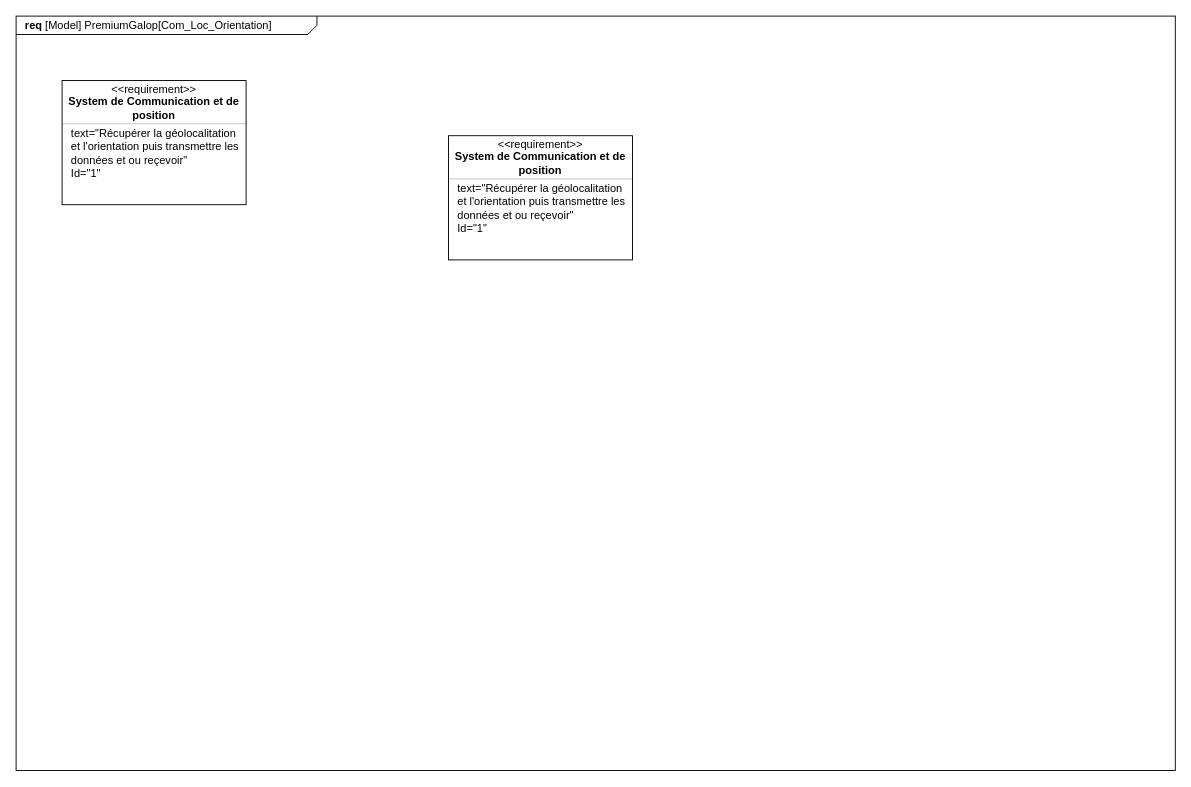
The draw.io diagram SYSML/Req_communication_géolocalisation_orientation.drawio in ToGen49/Hippodrome, before the edit. Source tidied: cells renumbered, new cells numbered last; positions are measured from the earlier drawing's top-left corner, leaving out a move shared by most shapes. Both pictures are drawn from the tidied source at 92%, with x=0, y=0 at pixel (16, 16).
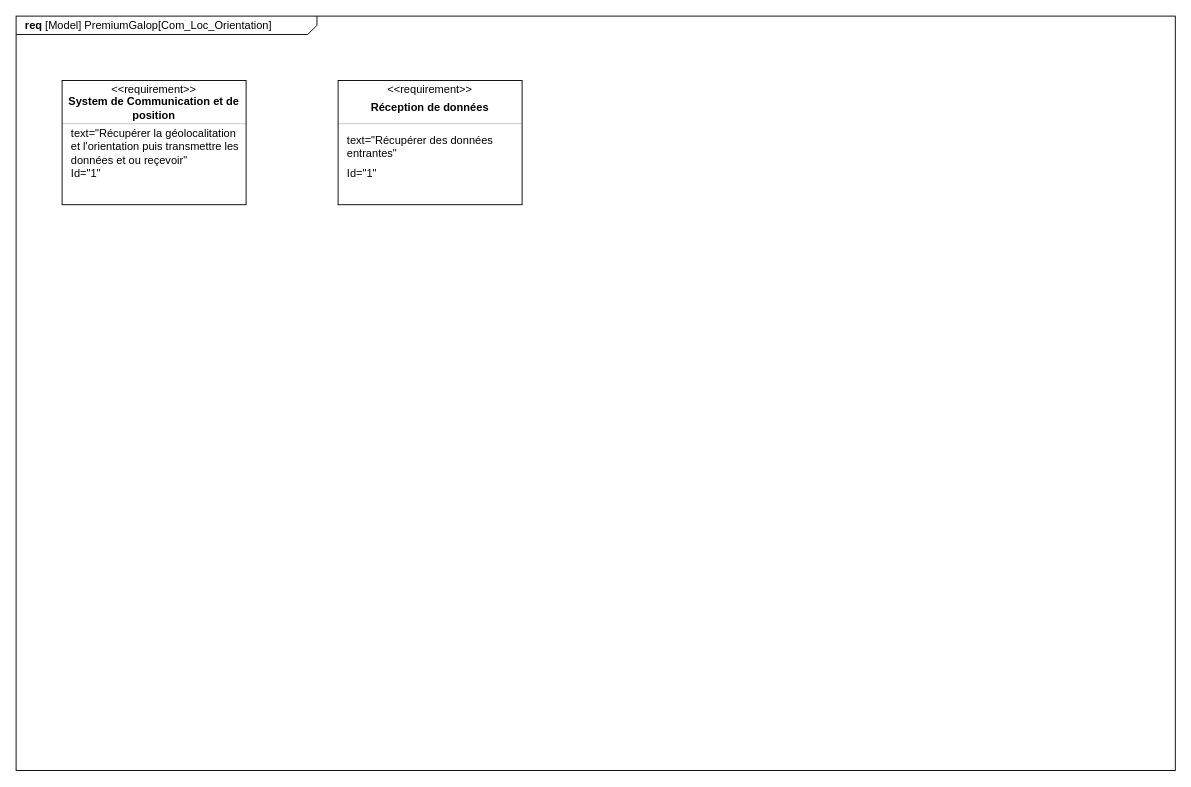
After the change.

Diff of the diagram source:
```diff
@@
 <mxGraphModel>
   <root>
     <mxCell id="0" />
     <mxCell id="1" parent="0" />
     <mxCell id="2" value="&lt;p style=&quot;margin: 0px ; margin-top: 4px ; margin-left: 10px ; text-align: left&quot;&gt;&lt;b&gt;req&lt;/b&gt; [Model] PremiumGalop[Com_Loc_Orientation]&lt;/p&gt;" style="html=1;strokeWidth=1;shape=mxgraph.sysml.package;html=1;overflow=fill;whiteSpace=wrap;fillColor=none;gradientColor=none;fontSize=12;align=center;labelX=327.64;" parent="1" vertex="1">
       <mxGeometry width="1260" height="820" as="geometry" />
     </mxCell>
     <mxCell id="3" style="fontStyle=1;align=center;verticalAlign=middle;horizontal=1;" parent="1" vertex="1">
       <mxGeometry x="50" y="70" width="200" height="135" as="geometry" />
     </mxCell>
     <mxCell id="4" value="&amp;lt;&amp;lt;requirement&amp;gt;&amp;gt;" style="html=1;align=center;spacing=0;verticalAlign=middle;strokeColor=none;fillColor=none;whiteSpace=wrap;spacingTop=3;" parent="3" vertex="1">
       <mxGeometry width="200" height="16" as="geometry" />
     </mxCell>
     <mxCell id="5" value="System de Communication et de position" style="html=1;align=center;spacing=0;verticalAlign=middle;strokeColor=none;fillColor=none;whiteSpace=wrap;fontStyle=1;" parent="3" vertex="1">
       <mxGeometry y="16" width="200" height="27" as="geometry" />
     </mxCell>
     <mxCell id="6" style="line;strokeWidth=0.25;fillColor=none;align=left;verticalAlign=middle;spacingTop=-1;spacingLeft=3;spacingRight=3;labelPosition=right;" parent="3" vertex="1">
       <mxGeometry y="43" width="200" height="8" as="geometry" />
     </mxCell>
     <mxCell id="7" value="text=&quot;Récupérer la géolocalitation et l'orientation puis transmettre les données et ou reçevoir&quot;" style="html=1;align=left;spacing=0;verticalAlign=middle;strokeColor=none;fillColor=none;whiteSpace=wrap;spacingLeft=10;" parent="3" vertex="1">
       <mxGeometry y="51" width="200" height="42" as="geometry" />
     </mxCell>
     <mxCell id="8" value="Id=&quot;1&quot;" style="html=1;align=left;spacing=0;verticalAlign=middle;strokeColor=none;fillColor=none;whiteSpace=wrap;spacingLeft=10;" parent="3" vertex="1">
       <mxGeometry y="93" width="200" height="16" as="geometry" />
     </mxCell>
     <mxCell id="9" style="html=1;align=center;spacing=0;verticalAlign=middle;strokeColor=none;fillColor=none;whiteSpace=wrap;" parent="3" vertex="1">
       <mxGeometry y="109" width="200" height="26" as="geometry" />
     </mxCell>
     <mxCell id="10" style="fontStyle=1;align=center;verticalAlign=middle;horizontal=1;" parent="1" vertex="1">
-      <mxGeometry x="470" y="130" width="200" height="135" as="geometry" />
+      <mxGeometry x="350" y="70" width="200" height="135" as="geometry" />
     </mxCell>
     <mxCell id="11" value="&amp;lt;&amp;lt;requirement&amp;gt;&amp;gt;" style="html=1;align=center;spacing=0;verticalAlign=middle;strokeColor=none;fillColor=none;whiteSpace=wrap;spacingTop=3;" parent="10" vertex="1">
       <mxGeometry width="200" height="16" as="geometry" />
     </mxCell>
-    <mxCell id="12" value="System de Communication et de position" style="html=1;align=center;spacing=0;verticalAlign=middle;strokeColor=none;fillColor=none;whiteSpace=wrap;fontStyle=1;" parent="10" vertex="1">
+    <mxCell id="12" value="Réception de données" style="html=1;align=center;spacing=0;verticalAlign=middle;strokeColor=none;fillColor=none;whiteSpace=wrap;fontStyle=1;" parent="10" vertex="1">
       <mxGeometry y="16" width="200" height="27" as="geometry" />
     </mxCell>
     <mxCell id="13" style="line;strokeWidth=0.25;fillColor=none;align=left;verticalAlign=middle;spacingTop=-1;spacingLeft=3;spacingRight=3;labelPosition=right;" parent="10" vertex="1">
       <mxGeometry y="43" width="200" height="8" as="geometry" />
     </mxCell>
-    <mxCell id="14" value="text=&quot;Récupérer la géolocalitation et l'orientation puis transmettre les données et ou reçevoir&quot;" style="html=1;align=left;spacing=0;verticalAlign=middle;strokeColor=none;fillColor=none;whiteSpace=wrap;spacingLeft=10;" parent="10" vertex="1">
+    <mxCell id="14" value="text=&quot;Récupérer des données entrantes&quot;" style="html=1;align=left;spacing=0;verticalAlign=middle;strokeColor=none;fillColor=none;whiteSpace=wrap;spacingLeft=10;" parent="10" vertex="1">
       <mxGeometry y="51" width="200" height="42" as="geometry" />
     </mxCell>
     <mxCell id="15" value="Id=&quot;1&quot;" style="html=1;align=left;spacing=0;verticalAlign=middle;strokeColor=none;fillColor=none;whiteSpace=wrap;spacingLeft=10;" parent="10" vertex="1">
       <mxGeometry y="93" width="200" height="16" as="geometry" />
     </mxCell>
     <mxCell id="16" style="html=1;align=center;spacing=0;verticalAlign=middle;strokeColor=none;fillColor=none;whiteSpace=wrap;" parent="10" vertex="1">
       <mxGeometry y="109" width="200" height="26" as="geometry" />
     </mxCell>
   </root>
 </mxGraphModel>
```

* _ASSIGNMENT_:
Scan the data above line by line. Please say how many lines hold the word "spacingLeft", and give only that number.

* _OUTPUT BELOW_:
7